Published May 01, 2005As awesome and awe-inspiring an achievement as The Lord of the Rings trilogy was and still remains to this day, it can also partially be blamed for the current glut of "historical epics" and the grandiose, sensory-numbing battles that accompany them. Their lack of plot, character development and good sense, however, are not Rings' fault. Whether it's Troy, Alexander or the newly unleashed Kingdom of Heaven, all pale in comparison to the staggering greatness of Peter Jackson's triumphant Tolkien trilogy.
And yet director/knight Sir Ridley Scott is no newcomer to rewriting history and staging grand battles, as his award-winning Gladiator ably demonstrated way before Orlando Bloom was making hearts swoon as an effeminate elf. In fact, one of the worse perpetrators of the "historical epic" phenom is not only Scott but Bloom also, who caused shit in Troy as a petulant prince and is at it again in Kingdom of Heaven.
While making Rings, Bloom probably thought to himself, "being Legolas is awesome, but man, I could be Aragorn, screw that Viggo guy. I've seen Braveheart, I've seen Gladiator, I'm freakin' in Lord of the Rings; I can grow a beard and look solemn." And so he did. But the problem is Bloom's not the brooding, gruff-looking, stoic type, and he's no Aragorn.
But, in honour of square pegs and round holes everywhere, in Kingdom of Heaven (which is already pissing off historians and religious-types with its inaccuracies and dubious portrayals), Bloom plays Balian, a blacksmith turned widower turned knight who journeys to Jerusalem in order to wash away both his sins and the sins of his post-suicidal wife. Of course, since Jerusalem is currently conquered by the "good guys" (i.e., the honkies), there's not a lot of crusading to do, so Balian inherits his father's knights and estate, enlightens the locals about irrigation and farming (apparently, nobody knows how to dig a well save a blacksmith), wins the trust/admiration of the current ailing king and bones his sister, who happens to be married to a war-mongering French knight who coincidentally wants Balian dead.
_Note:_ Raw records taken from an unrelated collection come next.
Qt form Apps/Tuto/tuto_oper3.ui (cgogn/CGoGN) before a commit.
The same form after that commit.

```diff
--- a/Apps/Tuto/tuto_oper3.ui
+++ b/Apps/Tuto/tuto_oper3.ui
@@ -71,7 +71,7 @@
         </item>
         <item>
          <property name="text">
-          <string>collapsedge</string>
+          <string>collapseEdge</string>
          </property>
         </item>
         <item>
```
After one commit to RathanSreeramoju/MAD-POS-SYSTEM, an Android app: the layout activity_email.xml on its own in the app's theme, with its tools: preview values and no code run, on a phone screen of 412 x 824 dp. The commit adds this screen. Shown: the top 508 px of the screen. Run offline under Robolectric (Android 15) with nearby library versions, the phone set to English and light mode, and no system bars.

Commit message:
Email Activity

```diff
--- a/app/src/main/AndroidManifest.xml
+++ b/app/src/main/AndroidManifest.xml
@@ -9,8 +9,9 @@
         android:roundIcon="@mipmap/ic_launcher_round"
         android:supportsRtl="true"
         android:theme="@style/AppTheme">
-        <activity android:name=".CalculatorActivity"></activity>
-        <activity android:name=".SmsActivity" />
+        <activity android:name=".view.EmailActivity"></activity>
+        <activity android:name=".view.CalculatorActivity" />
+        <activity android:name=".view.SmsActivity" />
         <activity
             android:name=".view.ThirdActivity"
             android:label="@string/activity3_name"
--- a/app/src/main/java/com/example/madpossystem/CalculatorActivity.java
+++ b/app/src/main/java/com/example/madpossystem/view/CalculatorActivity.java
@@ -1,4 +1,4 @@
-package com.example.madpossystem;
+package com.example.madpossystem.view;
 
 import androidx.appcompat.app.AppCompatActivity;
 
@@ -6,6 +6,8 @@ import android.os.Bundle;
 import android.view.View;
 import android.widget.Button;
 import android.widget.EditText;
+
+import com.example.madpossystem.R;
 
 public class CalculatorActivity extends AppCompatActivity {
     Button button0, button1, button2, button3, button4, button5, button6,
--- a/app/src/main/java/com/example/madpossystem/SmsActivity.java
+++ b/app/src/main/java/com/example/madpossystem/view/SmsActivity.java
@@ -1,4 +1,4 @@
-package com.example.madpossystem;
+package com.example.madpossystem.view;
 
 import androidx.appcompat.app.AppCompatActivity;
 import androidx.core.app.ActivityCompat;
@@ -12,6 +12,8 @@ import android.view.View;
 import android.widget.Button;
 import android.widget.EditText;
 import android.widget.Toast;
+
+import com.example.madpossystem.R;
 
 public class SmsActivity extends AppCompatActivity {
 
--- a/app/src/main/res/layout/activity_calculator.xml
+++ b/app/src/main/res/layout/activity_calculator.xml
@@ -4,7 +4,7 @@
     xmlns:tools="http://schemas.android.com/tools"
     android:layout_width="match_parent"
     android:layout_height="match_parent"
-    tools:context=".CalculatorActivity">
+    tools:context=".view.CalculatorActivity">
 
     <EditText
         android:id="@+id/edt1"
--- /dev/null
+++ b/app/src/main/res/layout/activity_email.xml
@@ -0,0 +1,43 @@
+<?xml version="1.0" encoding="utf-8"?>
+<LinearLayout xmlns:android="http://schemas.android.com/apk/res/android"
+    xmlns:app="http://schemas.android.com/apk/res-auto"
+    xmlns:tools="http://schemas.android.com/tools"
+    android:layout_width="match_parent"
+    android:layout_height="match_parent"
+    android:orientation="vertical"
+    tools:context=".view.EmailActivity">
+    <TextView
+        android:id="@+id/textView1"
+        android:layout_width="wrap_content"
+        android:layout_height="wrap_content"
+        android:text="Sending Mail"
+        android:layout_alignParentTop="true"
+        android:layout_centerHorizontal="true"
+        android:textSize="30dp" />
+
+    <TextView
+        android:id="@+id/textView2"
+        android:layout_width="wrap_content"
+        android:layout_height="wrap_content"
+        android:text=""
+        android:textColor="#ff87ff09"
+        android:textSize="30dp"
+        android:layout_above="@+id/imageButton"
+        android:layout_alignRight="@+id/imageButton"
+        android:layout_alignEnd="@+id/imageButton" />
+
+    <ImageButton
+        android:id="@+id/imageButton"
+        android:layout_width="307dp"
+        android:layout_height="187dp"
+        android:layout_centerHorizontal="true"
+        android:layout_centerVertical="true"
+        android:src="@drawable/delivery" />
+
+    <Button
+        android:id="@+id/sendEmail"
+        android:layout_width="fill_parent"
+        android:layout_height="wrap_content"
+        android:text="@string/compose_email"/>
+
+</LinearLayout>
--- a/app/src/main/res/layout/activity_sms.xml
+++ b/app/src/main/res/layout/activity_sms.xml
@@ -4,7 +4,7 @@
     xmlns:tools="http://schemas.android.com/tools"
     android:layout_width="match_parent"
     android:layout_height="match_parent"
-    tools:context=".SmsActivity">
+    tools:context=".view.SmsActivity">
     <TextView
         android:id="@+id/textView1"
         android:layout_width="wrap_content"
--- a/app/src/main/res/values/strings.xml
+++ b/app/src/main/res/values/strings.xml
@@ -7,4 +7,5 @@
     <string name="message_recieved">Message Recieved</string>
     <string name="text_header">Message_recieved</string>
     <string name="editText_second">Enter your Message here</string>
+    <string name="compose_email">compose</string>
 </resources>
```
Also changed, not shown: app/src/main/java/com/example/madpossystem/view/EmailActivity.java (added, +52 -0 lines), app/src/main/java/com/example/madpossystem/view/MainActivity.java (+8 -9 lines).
So, when the chance to marry the incredibly beautiful woman he's in love with, inherit the dying king's empire and have the man who threatened his life killed is presented to him on a silver platter, he obviously declines, because that would be dishonourable (but boning another man's wife is somehow not). And it all goes downhill from there, as Balian's "honourable" choice leads to war with the "infidels," complete with epic battles, impressive sieges and the odd bit of unimpassioned speechifying by Bloom.
However, while Balian's choices seem coincidental and/or forced to serve the story at the expense of believability, and the plot is never fully developed in detail (for a two-and-a-half-hour film, there's little exposition and less dialogue), Kingdom of Heaven looks beautiful and its battle scenes are sprawling takes on carnage of a truly massive scale, which makes the film better than most of the current crop of historical epics. In fact, Scott and cinematographer John Mathieson attempt to force meaning into every single languid shot and tense battle moment, which is obviously meant to evoke, well, something, but they're not sure what they want the audience to feel. It all looks and sounds like it should mean something, and the sweeping score drips of melancholy, but the story never follows through.
While some are interpreting Kingdom of Heaven as a "U.S.A. out of the middle east" statement from Scott, it seems a stretch (did they not see Black Hawk Down?) to ascribe increased meaning to a film that is more an excuse for the staging of gargantuan battles and Bloom to not shave as a leading man. (Fox)